Radiation Exposure To Workers May Have Changed Blood Chemistry
THE CANADIAN PRESS -- OTTAWA - Some medical specialists and other workers have been overexposed to radiation, a few getting doses high enough to change their blood chemistry and even cause radiation sickness, The Canadian Press has learned.
An analysis of an internal government database shows instances in which workers were exposed to doses of radiation well beyond regulatory limits.
Radiation doses are measured in millisieverts (mSv). Doses as little as 50 to 100 mSv can cause detectable changes in blood chemistry, although normally it takes more than 500 mSv before signs of radiation sickness appear.
The provinces set dosage limits for people who work around radiation, including X-rays. For eight provinces, the most that workers' bodies are supposed to be exposed to in a year is 50 mSv. The exceptions are British Columbia and New Brunswick, where the annual limit is tougher, at 20 mSv.
But an analysis of government dose records found more than 100 instances in the last decade where workers were exposed to more radiation than provinces set out in their yearly limits -- sometimes far beyond what is considered safe.
Last year, an office worker in Ontario was exposed to 2,768 mSv of radiation over the month of May. The U.S. Environmental Protection Agency says that's enough of a dose to cause changes in blood chemistry, nausea, fatigue, vomiting, hair loss, diarrhea and hemorrhaging.
An Ontario industrial radiographer, whose job it is to inspect objects and products for flaws by using X-ray machines, was exposed to 2,717 mSv over a 16-day period in May 2000.
Three more industrial radiographers got high doses of radiation. The highest was a British Columbia radiographer's 1,351 mSv-dose over the last two weeks of January 2006.
An industrial worker in B.C. is listed as being exposed to about 10,000 mSv over a three-month period in 2005 -- almost certainly an erroneous entry, because such a dose would destroy the lining of the intestines and cause internal bleeding and death within two weeks.
A radiation expert at McMaster University in Hamilton said some of the highest doses are cause for concern.
"That would be fairly high exposure," said Dr. John Luxat, the Natural Sciences and Engineering Research Council's industrial research chair in nuclear safety analysis.
The bulk of the cases were below the 500-mSv threshold but still above the regulatory limits set by the provinces. Some records didn't give a dose.
These cases are few compared with the millions of entries that do fall within the provinces' prescribed limits.

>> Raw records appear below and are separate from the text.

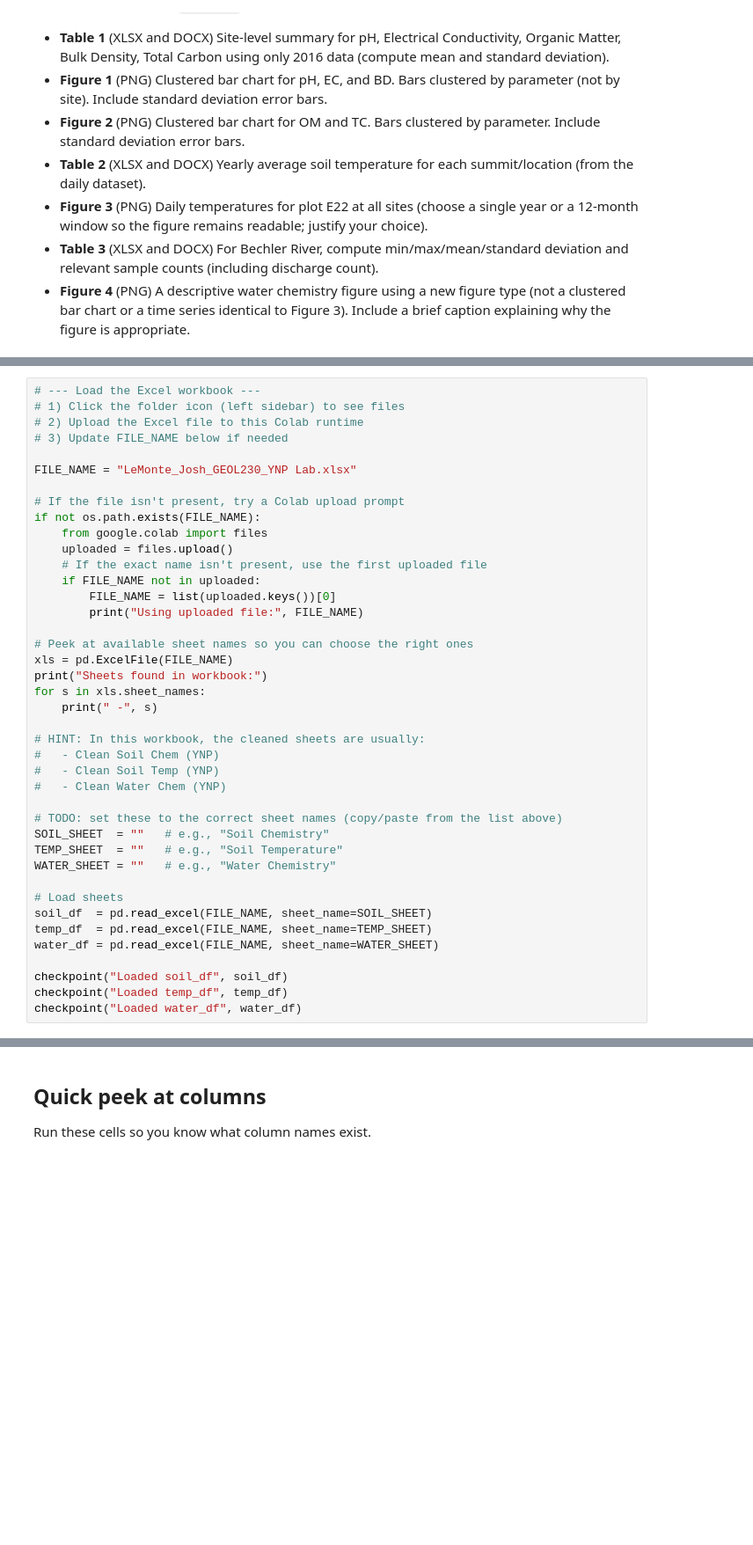
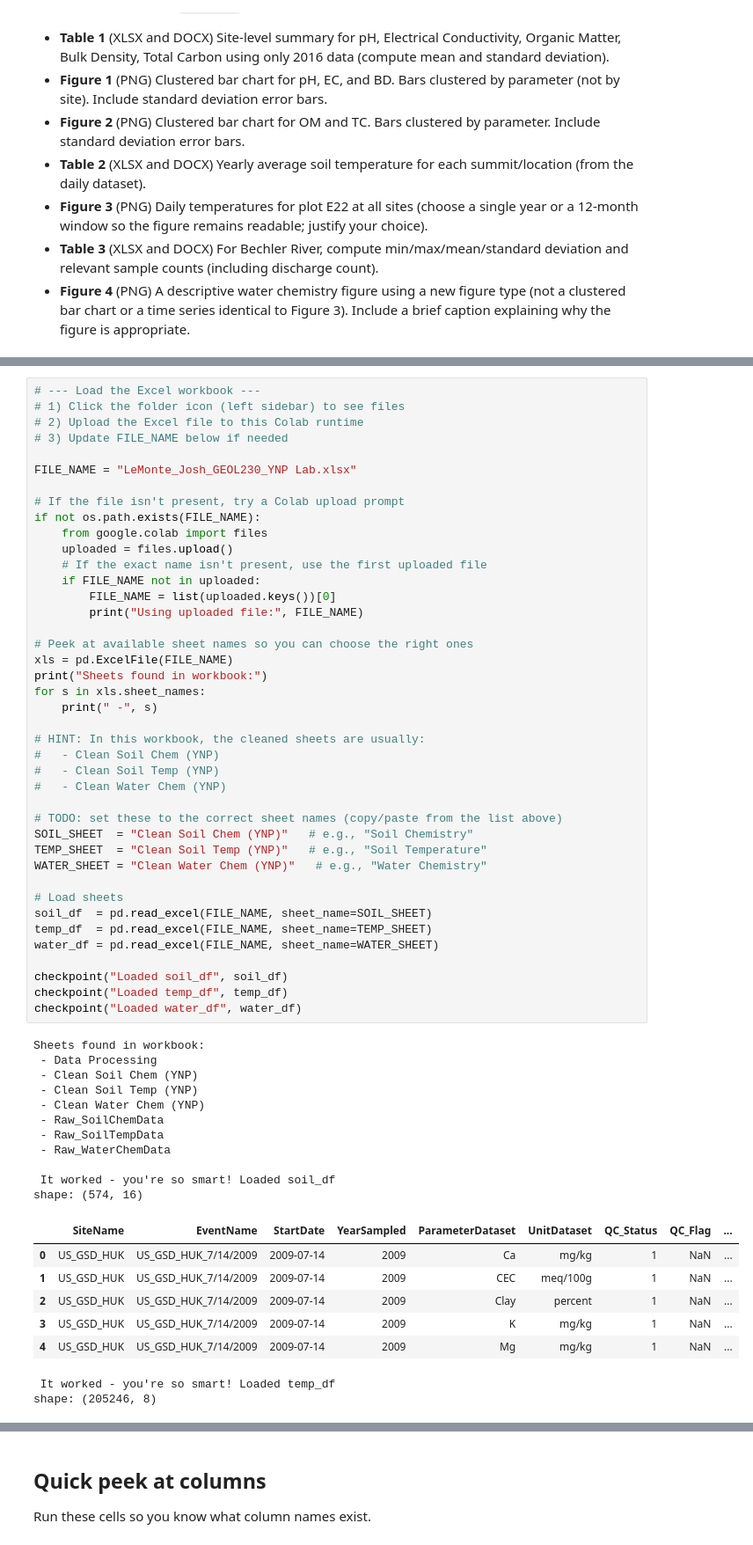
Before and after one commit to joshlemonte/EarthDataViz, a Jupyter notebook: YNP_CaseStudy_StudentStarter_v2.ipynb, the cells around one changed output, grey strips where cells are left out. Shown at 88% size. Cells and saved outputs as stored; diff of their text form; blank space fills up the shorter version.

```diff
--- a/YNP_CaseStudy_StudentStarter_v2.ipynb
+++ b/YNP_CaseStudy_StudentStarter_v2.ipynb
@@ -64,33 +69,53 @@ FILE_NAME = "LeMonte_Josh_GEOL230_YNP Lab.xlsx"
 # If the file isn't present, try a Colab upload prompt
 if not os.path.exists(FILE_NAME):
     from google.colab import files
     uploaded = files.upload()
     # If the exact name isn't present, use the first uploaded file
     if FILE_NAME not in uploaded:
         FILE_NAME = list(uploaded.keys())[0]
         print("Using uploaded file:", FILE_NAME)
 
 # Peek at available sheet names so you can choose the right ones
 xls = pd.ExcelFile(FILE_NAME)
 print("Sheets found in workbook:")
 for s in xls.sheet_names:
     print(" -", s)
 
 # HINT: In this workbook, the cleaned sheets are usually:
 #   - Clean Soil Chem (YNP)
 #   - Clean Soil Temp (YNP)
 #   - Clean Water Chem (YNP)
 
 # TODO: set these to the correct sheet names (copy/paste from the list above)
-SOIL_SHEET  = ""   # e.g., "Soil Chemistry"
-TEMP_SHEET  = ""   # e.g., "Soil Temperature"
-WATER_SHEET = ""   # e.g., "Water Chemistry"
+SOIL_SHEET  = "Clean Soil Chem (YNP)"   # e.g., "Soil Chemistry"
+TEMP_SHEET  = "Clean Soil Temp (YNP)"   # e.g., "Soil Temperature"
+WATER_SHEET = "Clean Water Chem (YNP)"   # e.g., "Water Chemistry"
 
 # Load sheets
 soil_df  = pd.read_excel(FILE_NAME, sheet_name=SOIL_SHEET)
 temp_df  = pd.read_excel(FILE_NAME, sheet_name=TEMP_SHEET)
 water_df = pd.read_excel(FILE_NAME, sheet_name=WATER_SHEET)
 
 checkpoint("Loaded soil_df", soil_df)
 checkpoint("Loaded temp_df", temp_df)
 checkpoint("Loaded water_df", water_df)
+# %% [output]
+Sheets found in workbook:
+ - Data Processing
+ - Clean Soil Chem (YNP)
+ - Clean Soil Temp (YNP)
+ - Clean Water Chem (YNP)
+ - Raw_SoilChemData
+ - Raw_SoilTempData
+ - Raw_WaterChemData
+
+ It worked - you're so smart! Loaded soil_df
+shape: (574, 16)
+|  | SiteName | EventName | StartDate | YearSampled | ParameterDataset | UnitDataset | QC_Status | QC_Flag | ... |
+| 0 | US_GSD_HUK | US_GSD_HUK_7/14/2009 | 2009-07-14 | 2009 | Ca | mg/kg | 1 | NaN | ... |
+| 1 | US_GSD_HUK | US_GSD_HUK_7/14/2009 | 2009-07-14 | 2009 | CEC | meq/100g | 1 | NaN | ... |
+| 2 | US_GSD_HUK | US_GSD_HUK_7/14/2009 | 2009-07-14 | 2009 | Clay | percent | 1 | NaN | ... |
+| 3 | US_GSD_HUK | US_GSD_HUK_7/14/2009 | 2009-07-14 | 2009 | K | mg/kg | 1 | NaN | ... |
+| 4 | US_GSD_HUK | US_GSD_HUK_7/14/2009 | 2009-07-14 | 2009 | Mg | mg/kg | 1 | NaN | ... |
+ It worked - you're so smart! Loaded temp_df
+shape: (205246, 8)
```
Also changed, not shown: parts of 8 cells of this notebook.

But the overexposures raise questions about the health and safety of some radiation workers.
The radiation protection bureau of Health Canada keeps dose records of radiation workers in Canada going back to the 1940s in a database called the National Dose Registry.
The information comes from so-called dosimetry providers, who monitor workers for radiation exposure and report back to the keepers of the National Dose Registry.
The Canadian Press obtained partial dose records from 2000 to 2010 under the Access to Information Act. The department wouldn't release any information that could be used to identify individual workers or their workplaces.
The job of industrial radiographer, with 21 entries, was the type most often overexposed to radiation. Instrument technician followed with 11 entries, and radiation therapist came in third with nine entries.
The types of jobs that appeared the fewest times, with one entry apiece, were dental assistant, dentist, fuel processor, medical laboratory technician, therapeutic radiologist, general maintenance worker at a nuclear reactor and hospital ward orderly.
Ontario had the most entries, with 41. Nova Scotia, with just a single entry, had the fewest.
No one from Health Canada was available for an interview.
In a statement, the department said it's rare that workers get enough of a dose of radiation to hurt them.
"Exposures in the workplace that are large enough to cause an injury or disease in the short term are extremely rare; however, depending on the magnitude of the exposure, they may increase the risk of certain types of cancer," spokesman Gary Holub said in an email.
"Exposures in excess of regulatory limits are handled by regulatory authorities who have the power to order an investigation and to restrict workers from further work with radiation for a period of time. Treatment for any injury or disease from radiation is a provincial responsibility."
It would be hard to tell if doses at the lower end of the scale caused the workers any health problems. But the signs of high exposure should be fairly obvious.
"When you get higher up, then clearly you do see ... some signs of radiation sickness, such as vomiting, some things like that," Luxat said.
The average person who doesn't work around radiation gets a dose of roughly three mSv a year, he added.
Canadians are exposed to low levels of radiation every day when they bask in the sunshine, chat on cell phones or heat up meals in the microwave.
Long-term exposure to radiation can damage bone marrow and increase the risk of developing cancer.
This week, the cancer agency of the World Health Organization said exposure to the type of electromagnetic radiation emitted by wireless devices may put people at greater risk of a rare but often deadly form of brain tumour.